Citation: Cánovas FM, Cañas RA, de la Torre FN, Pascual MB, Castro-Rodríguez V and Avila C (2018) Nitrogen Metabolism and Biomass Production in Forest Trees. Front. Plant Sci. 9:1449. doi: 10.3389/fpls.2018.01449
Received: 25 June 2018; Accepted: 12 September 2018;
Published: 28 September 2018.
Edited by:Steven Henry Strauss, Oregon State University, United States
Reviewed by:Chung-Jui Tsai, University of Georgia, United States
Victor Busov, Michigan Technological University, United States
Copyright © 2018 Cánovas, Cañas, de la Torre, Pascual, Castro-Rodríguez and Avila. This is an open-access article distributed under the terms of the Creative Commons Attribution License (CC BY). The use, distribution or reproduction in other forums is permitted, provided the original author(s) and the copyright owner(s) are credited and that the original publication in this journal is cited, in accordance with accepted academic practice.

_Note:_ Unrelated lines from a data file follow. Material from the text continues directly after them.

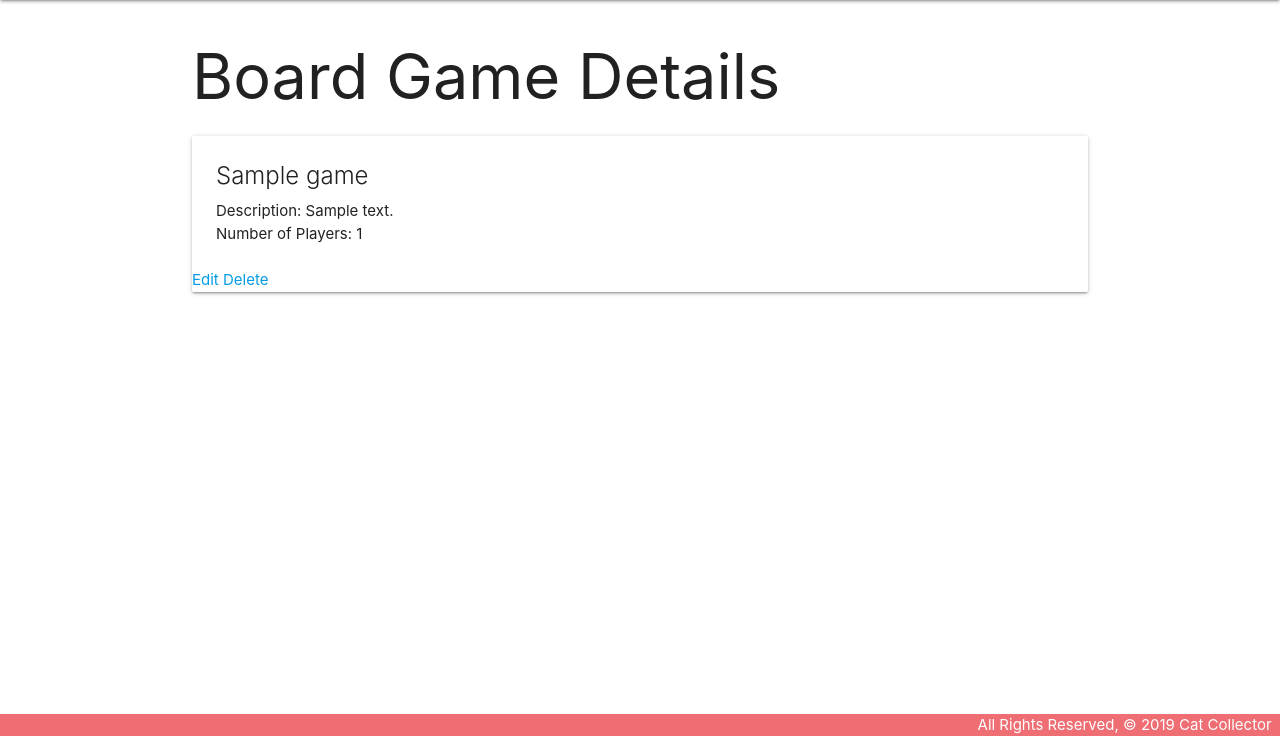
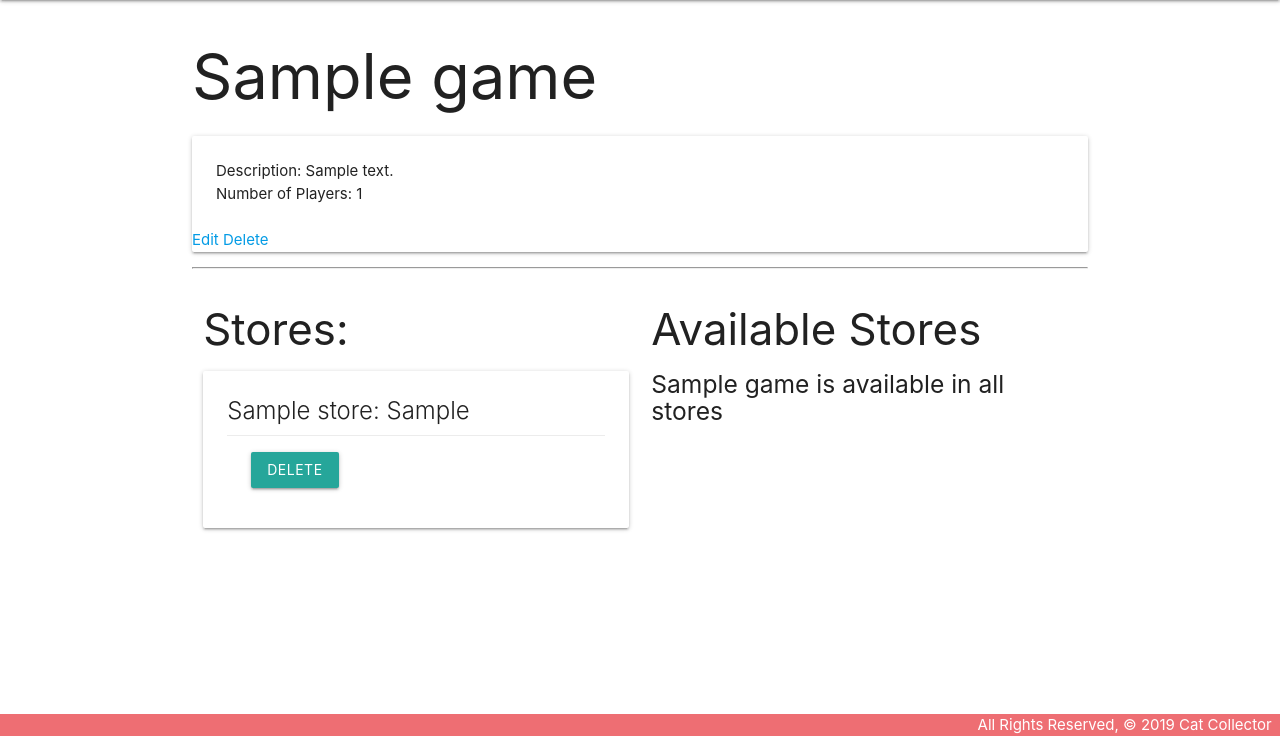
Before and after one commit to celentanoad/Board-Game-Collector, a Django app: page /games/1/ in a window 1280 px wide. Shown: the part 64-800 px from the top of the page. Run offline with Django 3.2, Linux system fonts and the light colour scheme; tables that the repository leaves empty hold one stand-in row (values such as "Sample post").

Commit message:
add Store model

```diff
--- a/main_app/admin.py
+++ b/main_app/admin.py
@@ -2,6 +2,7 @@ from django.contrib import admin
 
 # Register your models here.
 
-from .models import Game
+from .models import Game, Store
 
 admin.site.register(Game)
+admin.site.register(Store)
--- a/main_app/models.py
+++ b/main_app/models.py
@@ -2,17 +2,6 @@ from django.db import models
 from django.urls import reverse
 
 # Create your models here.
-
-class Game(models.Model):
-    name = models.CharField(max_length=250)
-    numPlayers = models.IntegerField('Number of Players')
-    description = models.TextField()
-
-    def __str__(self):
-        return self.name
-
-    def get_absolute_url(self):
-        return reverse('detail', kwargs={'game_id': self.id})
 
 class Store(models.Model):
     name = models.CharField(max_length=250)
@@ -20,3 +9,15 @@ class Store(models.Model):
 
     def __str__(self):
         return self.name
+
+class Game(models.Model):
+    name = models.CharField(max_length=250)
+    numPlayers = models.IntegerField('Number of Players')
+    description = models.TextField()
+    stores = models.ManyToManyField(Store)
+
+    def __str__(self):
+        return self.name
+
+    def get_absolute_url(self):
+        return reverse('detail', kwargs={'game_id': self.id})
--- a/main_app/templates/games/detail.html
+++ b/main_app/templates/games/detail.html
@@ -1,11 +1,10 @@
 {% extends 'base.html' %}
 {% block content %}
 
-<h1>Board Game Details</h1>
+<h1>{{game.name}} </h1>
 
 <div class="card">
   <div class="card-content">
-    <span class="card-title">{{ game.name }}</span>
     <p>Description: {{ game.description }}</p>
     <p>Number of Players: {{ game.numPlayers }}</p>
   </div>
@@ -13,4 +12,52 @@
   <a href="{% url 'games_delete' game.id %}">Delete</a>
 </div>
 
+<hr>
+<div class="row">
+  <div class="col s6">
+    <h3>Stores:</h3>
+    {% if game.stores.count %}
+      {% for store in game.stores.all %}
+        <div class="card">
+          <div class="card-content">
+            <span class="card-title">
+              <span>{{ store.name }}: </span> {{ store.location }}
+            </span>
+            <div class="card-action">
+                <form action="{% url 'unassoc_store' game.id store.id %}" method="post">
+                    {% csrf_token %}
+                    <button type="submit" class="btn">Delete</button>
+                </form>
+            </div>
+          </div>
+        </div>
+      {% endfor %}
+    {% else %}
+      <h5>No Stores Added Yet :(</h5>
+    {% endif %}
+  </div>
+  <div class="col s6">
+    <h3>Available Stores</h3>
+    {% if stores.count %}
+      {% for store in stores.all %}
+        <div class="card">
+          <div class="card-content">
+            <span class="card-title">
+              <span>{{ store.name }}</span> {{ store.location }}
+            </span>
+          </div>
+          <div class="card-action">
+            <form action="{% url 'assoc_store' game.id store.id %}" method="post">
+              {% csrf_token %}
+              <button type="submit" class="btn">Add</button>
+            </form>
+          </div>
+        </div>
+      {% endfor %}
+    {% else %}
+      <h5>{{game.name}} is available in all stores</h5>
+    {% endif %}
+  </div>
+</div>
+
 {% endblock %}
--- a/main_app/urls.py
+++ b/main_app/urls.py
@@ -9,5 +9,7 @@ urlpatterns = [
     path('games/create', views.GameCreate.as_view(), name='games_create'),
     path('games/<int:pk>/update/', views.GameUpdate.as_view(), name='games_update'),
     path('games/<int:pk>/delete/', views.GameDelete.as_view(), name='games_delete'),
+    path('games/<int:game_id>/assoc_store/<int:store_id>/', views.assoc_store, name='assoc_store'),
+    path('games/<int:game_id>/unassoc_store/<int:store_id>/', views.unassoc_store, name='unassoc_store'),
 
 ]
--- a/main_app/views.py
+++ b/main_app/views.py
@@ -1,6 +1,6 @@
-from django.shortcuts import render
+from django.shortcuts import render, redirect
 from django.views.generic.edit import CreateView, UpdateView, DeleteView
-from .models import Game
+from .models import Game, Store
 from django.http import HttpResponse
 # Create your views here.
 
@@ -16,7 +16,8 @@ def games_index(request):
 
 def games_detail(request, game_id):
     game = Game.objects.get(id=game_id)
-    return render(request, 'games/detail.html', {'game' : game})
+    stores_not_in_list = Store.objects.exclude(id__in = game.stores.all().values_list('id'))
+    return render(request, 'games/detail.html', {'game' : game, 'stores': stores_not_in_list})
 
 class GameCreate(CreateView):
     model = Game
@@ -29,3 +30,11 @@ class GameUpdate(UpdateView):
 class GameDelete(DeleteView):
     model = Game
     success_url = '/games/'
+
+def assoc_store(request, game_id, store_id):
+    Game.objects.get(id=game_id).stores.add(store_id)
+    return redirect('detail', game_id=game_id)
+
+def unassoc_store(request, game_id, store_id):
+    Game.objects.get(id=game_id).stores.remove(store_id)
+    return redirect('detail', game_id=game_id)
```
Also changed, not shown: main_app/migrations/0006_game_stores.py (added).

No use, distribution or reproduction is permitted which does not comply with these terms.